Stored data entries
========

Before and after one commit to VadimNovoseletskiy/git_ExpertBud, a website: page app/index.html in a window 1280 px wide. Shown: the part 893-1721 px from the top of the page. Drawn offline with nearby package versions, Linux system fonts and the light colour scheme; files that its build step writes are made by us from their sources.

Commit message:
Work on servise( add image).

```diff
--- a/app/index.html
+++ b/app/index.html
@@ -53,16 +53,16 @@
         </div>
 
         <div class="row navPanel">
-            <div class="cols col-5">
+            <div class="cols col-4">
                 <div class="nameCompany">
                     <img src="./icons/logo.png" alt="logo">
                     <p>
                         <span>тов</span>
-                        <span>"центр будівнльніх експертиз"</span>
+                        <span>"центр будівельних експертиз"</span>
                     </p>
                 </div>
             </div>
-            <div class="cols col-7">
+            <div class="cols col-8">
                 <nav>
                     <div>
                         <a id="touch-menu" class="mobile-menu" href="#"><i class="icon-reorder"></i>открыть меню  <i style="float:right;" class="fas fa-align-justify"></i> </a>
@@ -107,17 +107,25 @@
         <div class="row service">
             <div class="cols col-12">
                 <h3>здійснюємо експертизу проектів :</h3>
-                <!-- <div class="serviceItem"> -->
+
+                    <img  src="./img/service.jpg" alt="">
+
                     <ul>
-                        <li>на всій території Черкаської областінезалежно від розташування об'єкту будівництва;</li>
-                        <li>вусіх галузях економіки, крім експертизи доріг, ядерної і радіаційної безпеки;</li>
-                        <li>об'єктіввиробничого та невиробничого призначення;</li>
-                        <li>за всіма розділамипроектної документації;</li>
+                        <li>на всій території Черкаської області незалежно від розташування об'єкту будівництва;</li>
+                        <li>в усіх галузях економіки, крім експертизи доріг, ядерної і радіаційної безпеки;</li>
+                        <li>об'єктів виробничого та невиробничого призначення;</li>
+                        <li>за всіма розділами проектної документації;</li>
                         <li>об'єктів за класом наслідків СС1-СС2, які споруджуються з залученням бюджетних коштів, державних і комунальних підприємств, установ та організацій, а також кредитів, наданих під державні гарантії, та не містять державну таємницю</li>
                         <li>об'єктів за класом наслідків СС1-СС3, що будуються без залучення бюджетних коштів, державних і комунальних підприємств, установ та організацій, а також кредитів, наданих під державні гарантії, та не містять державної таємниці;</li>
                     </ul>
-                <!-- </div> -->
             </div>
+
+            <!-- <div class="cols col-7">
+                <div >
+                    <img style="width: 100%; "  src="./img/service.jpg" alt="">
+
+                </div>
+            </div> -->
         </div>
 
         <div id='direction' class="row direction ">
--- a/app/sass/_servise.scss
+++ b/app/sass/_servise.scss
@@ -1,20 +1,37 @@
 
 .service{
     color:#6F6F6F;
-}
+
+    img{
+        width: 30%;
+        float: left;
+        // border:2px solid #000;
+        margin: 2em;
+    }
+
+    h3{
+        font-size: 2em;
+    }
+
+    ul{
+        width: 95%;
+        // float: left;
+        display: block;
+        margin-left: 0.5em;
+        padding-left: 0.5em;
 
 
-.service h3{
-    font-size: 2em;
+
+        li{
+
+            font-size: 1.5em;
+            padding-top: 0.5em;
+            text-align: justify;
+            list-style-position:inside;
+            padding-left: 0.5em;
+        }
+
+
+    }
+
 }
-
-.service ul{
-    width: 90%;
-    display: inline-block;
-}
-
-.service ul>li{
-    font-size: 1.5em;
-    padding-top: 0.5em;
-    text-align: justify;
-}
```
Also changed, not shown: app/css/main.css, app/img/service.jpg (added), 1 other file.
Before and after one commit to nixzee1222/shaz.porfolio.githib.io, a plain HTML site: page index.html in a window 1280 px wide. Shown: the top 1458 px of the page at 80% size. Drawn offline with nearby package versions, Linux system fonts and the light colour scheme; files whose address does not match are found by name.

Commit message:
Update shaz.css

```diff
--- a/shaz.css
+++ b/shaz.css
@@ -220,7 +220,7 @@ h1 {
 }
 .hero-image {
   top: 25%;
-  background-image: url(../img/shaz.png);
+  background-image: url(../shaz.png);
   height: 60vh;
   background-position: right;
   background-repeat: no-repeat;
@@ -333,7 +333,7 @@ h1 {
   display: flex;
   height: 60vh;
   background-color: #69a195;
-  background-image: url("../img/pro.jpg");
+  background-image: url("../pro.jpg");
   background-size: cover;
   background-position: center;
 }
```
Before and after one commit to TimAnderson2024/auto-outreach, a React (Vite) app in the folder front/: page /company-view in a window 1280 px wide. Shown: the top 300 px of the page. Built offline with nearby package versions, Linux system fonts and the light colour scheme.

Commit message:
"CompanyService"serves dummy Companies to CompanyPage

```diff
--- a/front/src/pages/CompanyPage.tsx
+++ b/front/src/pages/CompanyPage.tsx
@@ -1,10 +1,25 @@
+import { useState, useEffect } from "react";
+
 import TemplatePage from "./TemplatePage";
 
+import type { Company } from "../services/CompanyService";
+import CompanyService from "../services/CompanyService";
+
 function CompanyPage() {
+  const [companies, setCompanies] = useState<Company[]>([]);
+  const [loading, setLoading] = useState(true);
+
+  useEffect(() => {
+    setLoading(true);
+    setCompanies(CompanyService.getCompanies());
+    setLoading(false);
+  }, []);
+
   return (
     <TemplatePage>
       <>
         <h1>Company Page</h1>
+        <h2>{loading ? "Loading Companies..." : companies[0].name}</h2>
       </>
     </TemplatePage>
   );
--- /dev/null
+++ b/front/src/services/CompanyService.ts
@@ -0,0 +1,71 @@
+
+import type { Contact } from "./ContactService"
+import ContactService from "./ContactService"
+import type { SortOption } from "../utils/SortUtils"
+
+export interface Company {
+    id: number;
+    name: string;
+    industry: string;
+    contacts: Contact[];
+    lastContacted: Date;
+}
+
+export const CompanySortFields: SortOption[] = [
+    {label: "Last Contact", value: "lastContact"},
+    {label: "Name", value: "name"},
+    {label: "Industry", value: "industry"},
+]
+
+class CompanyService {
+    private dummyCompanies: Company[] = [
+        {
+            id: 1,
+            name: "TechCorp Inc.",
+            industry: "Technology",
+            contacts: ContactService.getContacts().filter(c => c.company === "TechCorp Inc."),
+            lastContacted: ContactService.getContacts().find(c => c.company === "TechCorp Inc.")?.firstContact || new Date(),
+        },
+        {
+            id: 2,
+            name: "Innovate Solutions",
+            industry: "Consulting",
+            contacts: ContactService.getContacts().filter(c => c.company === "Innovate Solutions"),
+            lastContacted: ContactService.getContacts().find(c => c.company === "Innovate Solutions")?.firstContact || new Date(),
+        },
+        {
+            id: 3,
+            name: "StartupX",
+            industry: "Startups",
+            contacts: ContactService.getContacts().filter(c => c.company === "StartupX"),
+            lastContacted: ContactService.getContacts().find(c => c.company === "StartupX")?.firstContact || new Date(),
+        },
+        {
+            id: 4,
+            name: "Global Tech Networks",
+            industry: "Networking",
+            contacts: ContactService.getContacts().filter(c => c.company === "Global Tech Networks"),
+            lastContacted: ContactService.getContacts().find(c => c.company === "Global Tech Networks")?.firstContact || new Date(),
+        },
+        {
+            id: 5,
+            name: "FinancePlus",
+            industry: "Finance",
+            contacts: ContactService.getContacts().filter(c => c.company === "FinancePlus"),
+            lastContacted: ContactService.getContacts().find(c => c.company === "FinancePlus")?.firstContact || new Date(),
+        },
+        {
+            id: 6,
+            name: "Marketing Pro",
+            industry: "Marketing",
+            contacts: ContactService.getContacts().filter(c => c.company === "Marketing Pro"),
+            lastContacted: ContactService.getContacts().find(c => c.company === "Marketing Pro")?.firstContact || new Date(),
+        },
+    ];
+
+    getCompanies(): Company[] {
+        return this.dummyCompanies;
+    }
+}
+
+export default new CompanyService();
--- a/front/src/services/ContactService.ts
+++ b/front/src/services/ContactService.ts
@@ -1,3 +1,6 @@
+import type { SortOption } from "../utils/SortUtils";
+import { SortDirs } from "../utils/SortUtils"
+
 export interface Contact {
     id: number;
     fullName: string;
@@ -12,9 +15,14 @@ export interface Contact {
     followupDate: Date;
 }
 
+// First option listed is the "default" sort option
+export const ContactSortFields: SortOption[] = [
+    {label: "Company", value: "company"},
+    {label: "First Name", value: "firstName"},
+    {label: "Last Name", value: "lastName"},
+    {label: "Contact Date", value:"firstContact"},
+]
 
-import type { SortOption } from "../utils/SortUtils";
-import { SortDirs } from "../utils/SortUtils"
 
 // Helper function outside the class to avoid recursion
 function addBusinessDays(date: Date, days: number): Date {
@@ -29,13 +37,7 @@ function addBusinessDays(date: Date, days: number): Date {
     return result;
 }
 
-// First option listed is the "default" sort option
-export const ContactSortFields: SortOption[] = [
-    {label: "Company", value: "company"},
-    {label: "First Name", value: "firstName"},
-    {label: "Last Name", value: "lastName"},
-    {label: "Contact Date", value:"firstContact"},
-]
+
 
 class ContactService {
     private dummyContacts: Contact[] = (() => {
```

========

▶ Assigned task
Which lines of the records hold the string "всій"? Copy each one.

▶ Result of the exercise
-                        <li>на всій території Черкаської областінезалежно від розташування об'єкту будівництва;</li>
+                        <li>на всій території Черкаської області незалежно від розташування об'єкту будівництва;</li>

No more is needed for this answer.